Local Advocacy Training
To help ensure that the interests of all citizens in Texas are represented in public policy discussions and decisions, individuals with intellectual and developmental disabilities (IDD) and their families must have the opportunity to participate actively in the policymaking process. By serving as primary sources for information regarding the real-life impacts of legislative and policy decisions, they can provide legislators and other policymakers with an understanding of the needs of individuals with IDD and their families. Through advocacy training programs, people with IDD and their families can provide substantive input to policymakers about programs, services, and issues directly affecting their lives, and local advocacy networks can provide a range of support to individual advocates in their communities.
Focus on student involvement in developing Individualized Education Plans that include their individual strengths and needs and/or how certain accommodations can enhance their lives.
Boerne Independent School District (BISD) students and teachers who participated in the “Finding My Voice” project learned to become self-advocates and improve those skills across the different BISD campuses.

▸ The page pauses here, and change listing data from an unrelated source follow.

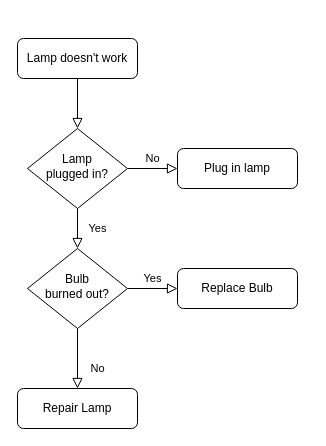
Above: Untitled Diagram.drawio in Drausio72/flowcharts (draw.io), before the change. Source tidied: cells renumbered, new cells numbered last; positions are measured from the earlier drawing's top-left corner, leaving out a move shared by most shapes. Both pictures are drawn from the tidied source at 100%, with x=0, y=0 at pixel (17, 38).
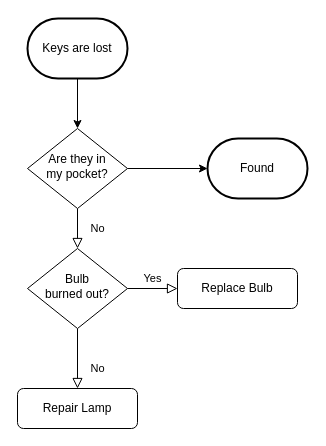
After the change.

Diff of the diagram source:
```diff
@@
 <mxGraphModel>
   <root>
     <mxCell id="0" />
     <mxCell id="1" parent="0" />
-    <mxCell id="2" style="rounded=0;html=1;jettySize=auto;fontSize=11;endArrow=block;endFill=0;endSize=8;strokeWidth=1;shadow=0;labelBackgroundColor=none;edgeStyle=orthogonalEdgeStyle;" parent="1" edge="1" source="3" target="6">
-      <mxGeometry relative="1" as="geometry" />
-    </mxCell>
-    <mxCell id="3" value="Lamp doesn't work" style="rounded=1;whiteSpace=wrap;html=1;fontSize=12;glass=0;strokeWidth=1;shadow=0;" parent="1" vertex="1">
-      <mxGeometry width="120" height="40" as="geometry" />
-    </mxCell>
-    <mxCell id="4" value="Yes" style="rounded=0;html=1;jettySize=auto;fontSize=11;endArrow=block;endFill=0;endSize=8;strokeWidth=1;shadow=0;labelBackgroundColor=none;edgeStyle=orthogonalEdgeStyle;" parent="1" edge="1" source="6" target="10">
+    <mxCell id="4" value="No" style="rounded=0;html=1;jettySize=auto;fontSize=11;endArrow=block;endFill=0;endSize=8;strokeWidth=1;shadow=0;labelBackgroundColor=none;edgeStyle=orthogonalEdgeStyle;" parent="1" edge="1" source="6" target="10">
       <mxGeometry y="20" relative="1" as="geometry" />
     </mxCell>
-    <mxCell id="5" value="No" style="edgeStyle=orthogonalEdgeStyle;rounded=0;html=1;jettySize=auto;fontSize=11;endArrow=block;endFill=0;endSize=8;strokeWidth=1;shadow=0;labelBackgroundColor=none;" parent="1" edge="1" source="6" target="7">
-      <mxGeometry y="10" relative="1" as="geometry" />
-    </mxCell>
+    <mxCell id="13" style="edgeStyle=orthogonalEdgeStyle;rounded=0;jettySize=auto;html=1;exitX=1;exitY=0.5;exitDx=0;exitDy=0;" parent="1" edge="1" source="6" target="17">
+      <mxGeometry relative="1" as="geometry" />
+    </mxCell>
-    <mxCell id="6" value="Lamp&lt;br&gt;plugged in?" style="rhombus;whiteSpace=wrap;html=1;shadow=0;fontFamily=Helvetica;fontSize=12;align=center;strokeWidth=1;spacing=6;spacingTop=-4;" parent="1" vertex="1">
+    <mxCell id="6" value="Are they in&lt;div&gt;my pocket?&lt;/div&gt;" style="rhombus;whiteSpace=wrap;html=1;shadow=0;fontFamily=Helvetica;fontSize=12;align=center;strokeWidth=1;spacing=6;spacingTop=-4;" parent="1" vertex="1">
       <mxGeometry x="10" y="90" width="100" height="80" as="geometry" />
     </mxCell>
-    <mxCell id="7" value="Plug in lamp" style="rounded=1;whiteSpace=wrap;html=1;fontSize=12;glass=0;strokeWidth=1;shadow=0;" parent="1" vertex="1">
-      <mxGeometry x="160" y="110" width="120" height="40" as="geometry" />
-    </mxCell>
     <mxCell id="8" value="No" style="rounded=0;html=1;jettySize=auto;fontSize=11;endArrow=block;endFill=0;endSize=8;strokeWidth=1;shadow=0;labelBackgroundColor=none;edgeStyle=orthogonalEdgeStyle;" parent="1" edge="1" source="10" target="11">
       <mxGeometry x="0.33" y="20" relative="1" as="geometry" />
     </mxCell>
     <mxCell id="9" value="Yes" style="edgeStyle=orthogonalEdgeStyle;rounded=0;html=1;jettySize=auto;fontSize=11;endArrow=block;endFill=0;endSize=8;strokeWidth=1;shadow=0;labelBackgroundColor=none;" parent="1" edge="1" source="10" target="12">
       <mxGeometry y="10" relative="1" as="geometry" />
     </mxCell>
     <mxCell id="10" value="Bulb&lt;br&gt;burned out?" style="rhombus;whiteSpace=wrap;html=1;shadow=0;fontFamily=Helvetica;fontSize=12;align=center;strokeWidth=1;spacing=6;spacingTop=-4;" parent="1" vertex="1">
       <mxGeometry x="10" y="210" width="100" height="80" as="geometry" />
     </mxCell>
     <mxCell id="11" value="Repair Lamp" style="rounded=1;whiteSpace=wrap;html=1;fontSize=12;glass=0;strokeWidth=1;shadow=0;" parent="1" vertex="1">
       <mxGeometry y="350" width="120" height="40" as="geometry" />
     </mxCell>
     <mxCell id="12" value="Replace Bulb" style="rounded=1;whiteSpace=wrap;html=1;fontSize=12;glass=0;strokeWidth=1;shadow=0;" parent="1" vertex="1">
       <mxGeometry x="160" y="230" width="120" height="40" as="geometry" />
     </mxCell>
+    <mxCell id="14" style="edgeStyle=orthogonalEdgeStyle;rounded=0;jettySize=auto;html=1;exitX=0.5;exitY=1;exitDx=0;exitDy=0;exitPerimeter=0;entryX=0.5;entryY=0;entryDx=0;entryDy=0;" parent="1" edge="1" source="15" target="6">
+      <mxGeometry relative="1" as="geometry" />
+    </mxCell>
+    <mxCell id="15" value="Keys are lost" style="strokeWidth=2;html=1;shape=mxgraph.flowchart.terminator;whiteSpace=wrap;" parent="1" vertex="1">
+      <mxGeometry x="10" y="-20" width="100" height="60" as="geometry" />
+    </mxCell>
+    <mxCell id="16" style="edgeStyle=orthogonalEdgeStyle;rounded=0;orthogonalLoop=1;jettySize=auto;html=1;exitX=0.5;exitY=1;exitDx=0;exitDy=0;" parent="1" edge="1">
+      <mxGeometry relative="1" as="geometry">
+        <mxPoint x="250" y="150" as="sourcePoint" />
+        <mxPoint x="250" y="150" as="targetPoint" />
+      </mxGeometry>
+    </mxCell>
+    <mxCell id="17" value="Found" style="strokeWidth=2;html=1;shape=mxgraph.flowchart.terminator;whiteSpace=wrap;" parent="1" vertex="1">
+      <mxGeometry x="190" y="100" width="100" height="60" as="geometry" />
+    </mxCell>
   </root>
 </mxGraphModel>
```
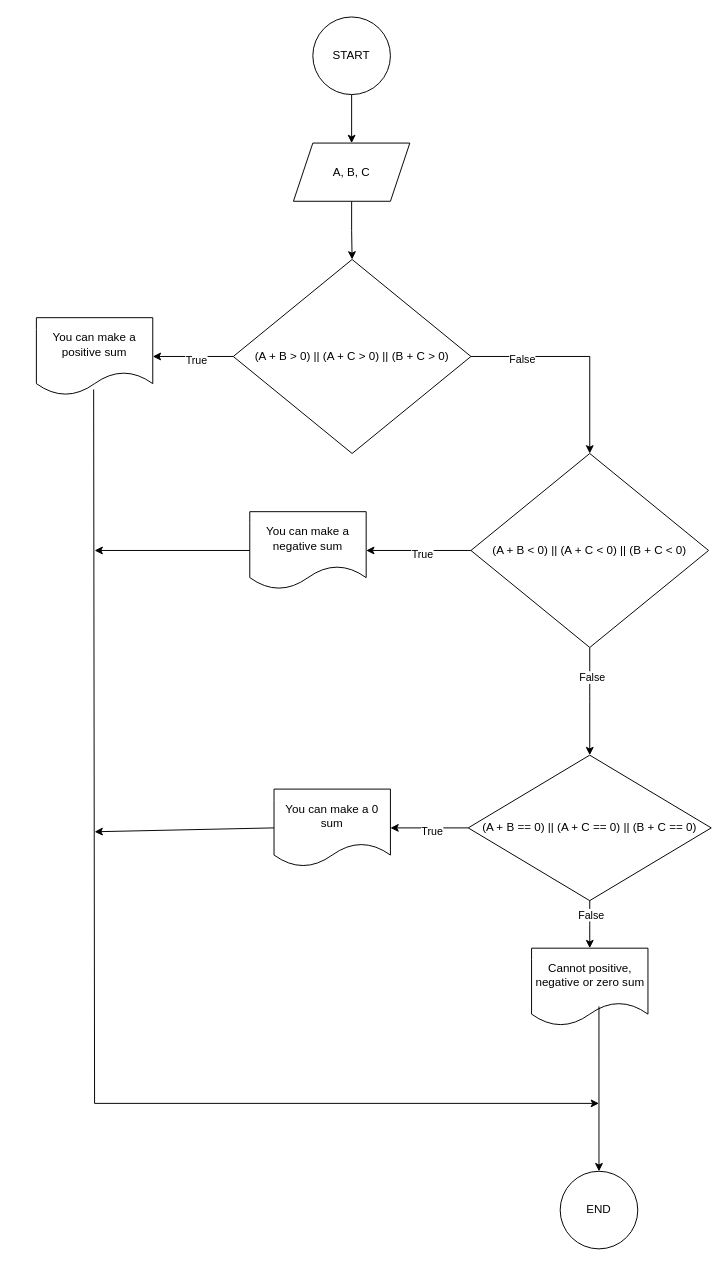
Above: branching-hw-task3.drawio in uthmanigbin/university-work (draw.io), before the change. Source tidied: cells renumbered, new cells numbered last; positions are measured from the earlier drawing's top-left corner, leaving out a move shared by most shapes. Both pictures are drawn from the tidied source at 97%, with x=0, y=0 at pixel (36, 16).
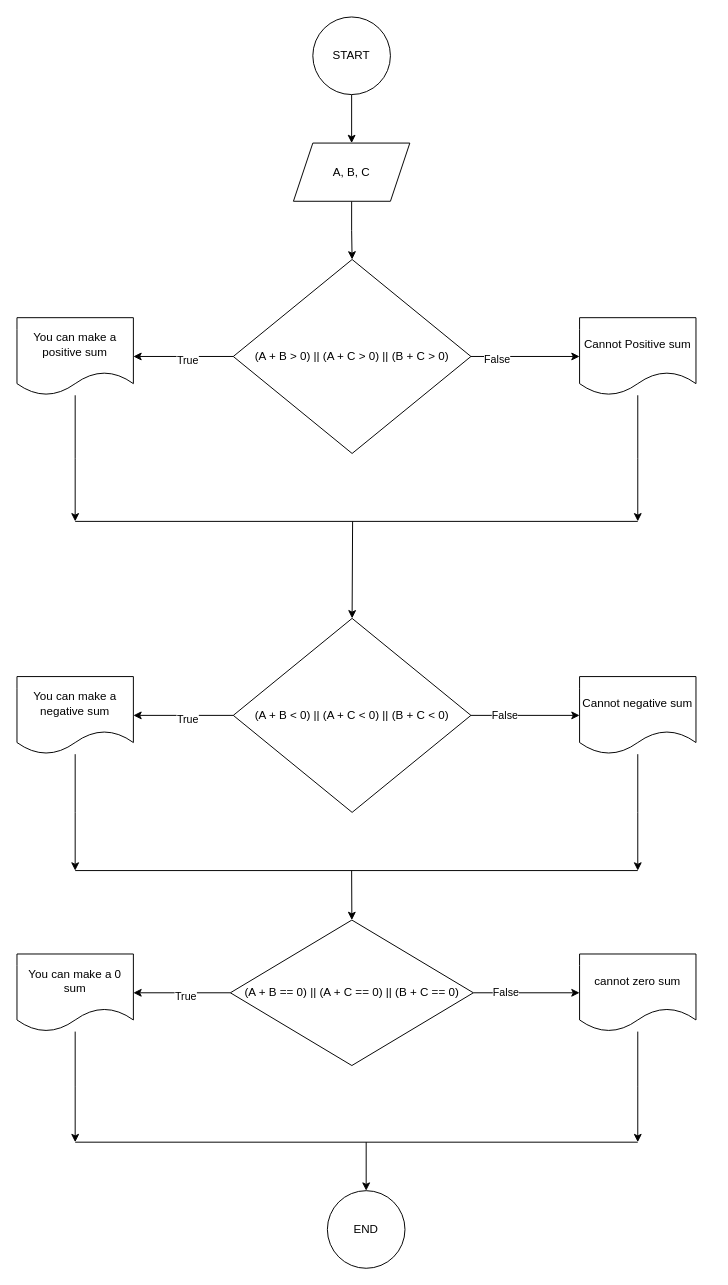
The same diagram, later.

Unchanged cells that the change refers to:
```xml
<mxCell id="10" value="(A + B &amp;gt; 0) || (A + C &amp;gt; 0) || (B + C &amp;gt; 0)" style="rhombus;whiteSpace=wrap;html=1;" parent="1" vertex="1">
  <mxGeometry x="203" y="250" width="245" height="200" as="geometry" />
</mxCell>
```

The edit, as a diff of the source:
```diff
@@
-    <mxCell id="8" style="edgeStyle=orthogonalEdgeStyle;rounded=0;jettySize=auto;html=1;exitX=1;exitY=0.5;exitDx=0;exitDy=0;" parent="1" edge="1" source="10" target="14">
+    <mxCell id="8" style="edgeStyle=orthogonalEdgeStyle;rounded=0;jettySize=auto;html=1;exitX=1;exitY=0.5;exitDx=0;exitDy=0;" parent="1" edge="1" source="10" target="39">
       <mxGeometry relative="1" as="geometry" />
     </mxCell>
@@
+    <mxCell id="31" style="edgeStyle=orthogonalEdgeStyle;rounded=0;jettySize=auto;html=1;" parent="1" edge="1" source="11">
+      <mxGeometry relative="1" as="geometry">
+        <mxPoint x="40" y="520" as="targetPoint" />
+      </mxGeometry>
+    </mxCell>
     <mxCell id="11" value="You can make a positive sum" style="shape=document;whiteSpace=wrap;html=1;boundedLbl=1;" parent="1" vertex="1">
-      <mxGeometry y="310" width="120" height="80" as="geometry" />
+      <mxGeometry x="-20" y="310" width="120" height="80" as="geometry" />
     </mxCell>
-    <mxCell id="12" style="edgeStyle=orthogonalEdgeStyle;rounded=0;jettySize=auto;html=1;" parent="1" edge="1" source="14" target="20">
-      <mxGeometry relative="1" as="geometry" />
-    </mxCell>
-    <mxCell id="13" value="False" style="edgeLabel;html=1;align=center;verticalAlign=middle;" parent="12" vertex="1">
-      <mxGeometry x="-0.46" y="2" relative="1" as="geometry" />
-    </mxCell>
     <mxCell id="14" value="(A + B &amp;lt; 0) || (A + C &amp;lt; 0) || (B + C &amp;lt; 0)" style="rhombus;whiteSpace=wrap;html=1;" parent="1" vertex="1">
-      <mxGeometry x="448" y="450" width="245" height="200" as="geometry" />
+      <mxGeometry x="203" y="620" width="245" height="200" as="geometry" />
     </mxCell>
@@
+    <mxCell id="32" style="edgeStyle=orthogonalEdgeStyle;rounded=0;jettySize=auto;html=1;" parent="1" edge="1" source="17">
+      <mxGeometry relative="1" as="geometry">
+        <mxPoint x="40" y="880" as="targetPoint" />
+      </mxGeometry>
+    </mxCell>
     <mxCell id="17" value="You can make a negative sum" style="shape=document;whiteSpace=wrap;html=1;boundedLbl=1;" parent="1" vertex="1">
-      <mxGeometry x="220" y="510" width="120" height="80" as="geometry" />
+      <mxGeometry x="-20" y="680" width="120" height="80" as="geometry" />
     </mxCell>
@@
     <mxCell id="20" value="(A + B == 0) || (A + C == 0) || (B + C == 0)" style="rhombus;whiteSpace=wrap;html=1;" parent="1" vertex="1">
-      <mxGeometry x="445.2" y="761" width="250.5" height="150" as="geometry" />
+      <mxGeometry x="200" y="931" width="250.5" height="150" as="geometry" />
     </mxCell>
@@
+    <mxCell id="33" style="edgeStyle=orthogonalEdgeStyle;rounded=0;jettySize=auto;html=1;" parent="1" edge="1" source="23">
+      <mxGeometry relative="1" as="geometry">
+        <mxPoint x="40" y="1160" as="targetPoint" />
+      </mxGeometry>
+    </mxCell>
     <mxCell id="23" value="You can make a 0 sum" style="shape=document;whiteSpace=wrap;html=1;boundedLbl=1;" parent="1" vertex="1">
-      <mxGeometry x="245" y="796" width="120" height="80" as="geometry" />
+      <mxGeometry x="-20" y="966" width="120" height="80" as="geometry" />
     </mxCell>
+    <mxCell id="34" style="edgeStyle=orthogonalEdgeStyle;rounded=0;jettySize=auto;html=1;" parent="1" edge="1" source="24">
+      <mxGeometry relative="1" as="geometry">
+        <mxPoint x="620" y="1160" as="targetPoint" />
+      </mxGeometry>
+    </mxCell>
-    <mxCell id="24" value="Cannot positive, negative or zero sum" style="shape=document;whiteSpace=wrap;html=1;boundedLbl=1;" parent="1" vertex="1">
-      <mxGeometry x="510.5" y="960" width="120" height="80" as="geometry" />
+    <mxCell id="24" value="cannot zero sum" style="shape=document;whiteSpace=wrap;html=1;boundedLbl=1;" parent="1" vertex="1">
+      <mxGeometry x="560" y="966" width="120" height="80" as="geometry" />
     </mxCell>
-    <mxCell id="25" style="endArrow=classic;html=1;rounded=0;exitX=0;exitY=0.5;exitDx=0;exitDy=0;" parent="1" edge="1" source="17">
-      <mxGeometry relative="1" as="geometry">
-        <mxPoint x="60" y="550" as="targetPoint" />
-      </mxGeometry>
-    </mxCell>
-    <mxCell id="26" style="endArrow=none;html=1;rounded=0;exitX=0.492;exitY=0.925;exitDx=0;exitDy=0;exitPerimeter=0;" parent="1" edge="1" source="11">
-      <mxGeometry relative="1" as="geometry">
-        <mxPoint x="60" y="1120" as="targetPoint" />
-      </mxGeometry>
-    </mxCell>
-    <mxCell id="27" style="endArrow=classic;html=1;rounded=0;exitX=0;exitY=0.5;exitDx=0;exitDy=0;" parent="1" edge="1" source="23">
-      <mxGeometry relative="1" as="geometry">
-        <mxPoint x="60" y="840" as="targetPoint" />
-      </mxGeometry>
-    </mxCell>
-    <mxCell id="28" style="endArrow=classic;html=1;rounded=0;exitX=0.579;exitY=0.75;exitDx=0;exitDy=0;exitPerimeter=0;" parent="1" edge="1" source="24" target="29">
-      <mxGeometry relative="1" as="geometry" />
-    </mxCell>
     <mxCell id="29" value="END" style="ellipse;whiteSpace=wrap;html=1;" parent="1" vertex="1">
-      <mxGeometry x="540" y="1190" width="80" height="80" as="geometry" />
+      <mxGeometry x="300" y="1210" width="80" height="80" as="geometry" />
     </mxCell>
-    <mxCell id="30" style="endArrow=classic;html=1;rounded=0;" parent="1" edge="1">
-      <mxGeometry relative="1" as="geometry">
-        <mxPoint x="60" y="1120" as="sourcePoint" />
-        <mxPoint x="580" y="1120" as="targetPoint" />
-      </mxGeometry>
-    </mxCell>
+    <mxCell id="35" style="edgeStyle=orthogonalEdgeStyle;rounded=0;jettySize=auto;html=1;exitX=1;exitY=0.5;exitDx=0;exitDy=0;" parent="1" edge="1" source="14" target="37">
+      <mxGeometry relative="1" as="geometry" />
+    </mxCell>
+    <mxCell id="13" value="False" style="edgeLabel;html=1;align=center;verticalAlign=middle;" parent="35" vertex="1">
+      <mxGeometry x="-0.39" y="1" relative="1" as="geometry" />
+    </mxCell>
+    <mxCell id="36" style="edgeStyle=orthogonalEdgeStyle;rounded=0;jettySize=auto;html=1;" parent="1" edge="1" source="37">
+      <mxGeometry relative="1" as="geometry">
+        <mxPoint x="620" y="880" as="targetPoint" />
+      </mxGeometry>
+    </mxCell>
+    <mxCell id="37" value="Cannot negative sum" style="shape=document;whiteSpace=wrap;html=1;boundedLbl=1;" parent="1" vertex="1">
+      <mxGeometry x="560" y="680" width="120" height="80" as="geometry" />
+    </mxCell>
+    <mxCell id="38" style="edgeStyle=orthogonalEdgeStyle;rounded=0;jettySize=auto;html=1;" parent="1" edge="1" source="39">
+      <mxGeometry relative="1" as="geometry">
+        <mxPoint x="620" y="520" as="targetPoint" />
+      </mxGeometry>
+    </mxCell>
+    <mxCell id="39" value="Cannot Positive sum" style="shape=document;whiteSpace=wrap;html=1;boundedLbl=1;" parent="1" vertex="1">
+      <mxGeometry x="560" y="310" width="120" height="80" as="geometry" />
+    </mxCell>
+    <mxCell id="40" style="endArrow=none;html=1;rounded=0;" parent="1" edge="1">
+      <mxGeometry relative="1" as="geometry">
+        <mxPoint x="40" y="1160" as="sourcePoint" />
+        <mxPoint x="620" y="1160" as="targetPoint" />
+      </mxGeometry>
+    </mxCell>
+    <mxCell id="41" style="endArrow=classic;html=1;rounded=0;entryX=0.5;entryY=0;entryDx=0;entryDy=0;" parent="1" edge="1" target="29">
+      <mxGeometry relative="1" as="geometry">
+        <mxPoint x="340" y="1160" as="sourcePoint" />
+      </mxGeometry>
+    </mxCell>
+    <mxCell id="42" style="endArrow=none;html=1;rounded=0;" parent="1" edge="1">
+      <mxGeometry relative="1" as="geometry">
+        <mxPoint x="40" y="520" as="sourcePoint" />
+        <mxPoint x="620" y="520" as="targetPoint" />
+      </mxGeometry>
+    </mxCell>
+    <mxCell id="43" style="endArrow=classic;html=1;rounded=0;entryX=0.5;entryY=0;entryDx=0;entryDy=0;" parent="1" edge="1" target="14">
+      <mxGeometry relative="1" as="geometry">
+        <mxPoint x="326" y="520" as="sourcePoint" />
+      </mxGeometry>
+    </mxCell>
+    <mxCell id="44" style="endArrow=none;html=1;rounded=0;" parent="1" edge="1">
+      <mxGeometry relative="1" as="geometry">
+        <mxPoint x="40" y="880" as="sourcePoint" />
+        <mxPoint x="620" y="880" as="targetPoint" />
+      </mxGeometry>
+    </mxCell>
+    <mxCell id="45" style="endArrow=classic;html=1;rounded=0;entryX=0.5;entryY=0;entryDx=0;entryDy=0;" parent="1" edge="1" target="20">
+      <mxGeometry relative="1" as="geometry">
+        <mxPoint x="325" y="880" as="sourcePoint" />
+      </mxGeometry>
+    </mxCell>
```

Through this project, the students became accustomed to advocating for themselves and became more active in their own Admission, Review, and Dismissal (ARD) meetings. They increased awareness of their strengths and abilities and created presentations with this information.
With these newfound advocacy and leadership skills the students and teachers became involved in their local community. They observed the local chamber of commerce, district council, and engaged with business owners. Students spoke to the Boerne City Council after they circulated a petition requesting the city to join the National Organization on Disabilities’ Community Partnership Program. Through their advocacy, the Commissioners Court named the third week in May “People First Language Week.”
Teachers at all levels in BISD were trained in using the “Finding My Voice” workbooks with their students, particularly at the upper levels of Middle School and High School. Use of the workbook increased program sustainability.
Multiple workshops were presented, including the Guardian Instruction Workshop, Special Needs Forum, College Night, and several teacher training sessions where specialized speakers were invited to participate. Information on the “Finding My Voice” project was presented at four different state and organizational conferences—two of which were held in Texas. It was also presented to regional special education directors.
Students went to the state capital and met with legislators where they increased their knowledge of the public policy making process. PowerPoint presentations were developed for classroom use on topics including disability awareness and self-advocacy skills. A “Finding My Voice” website was also developed through the project.
- Students in BISD are better able to advocate for themselves
- Students became more active in their own ARD meetings
- Teachers at all levels in BISD have been trained in using the “Finding My Voice” workbooks with their students
- Students and teachers became involved in their local communit
- “People First Language Week” was established to be the third week of May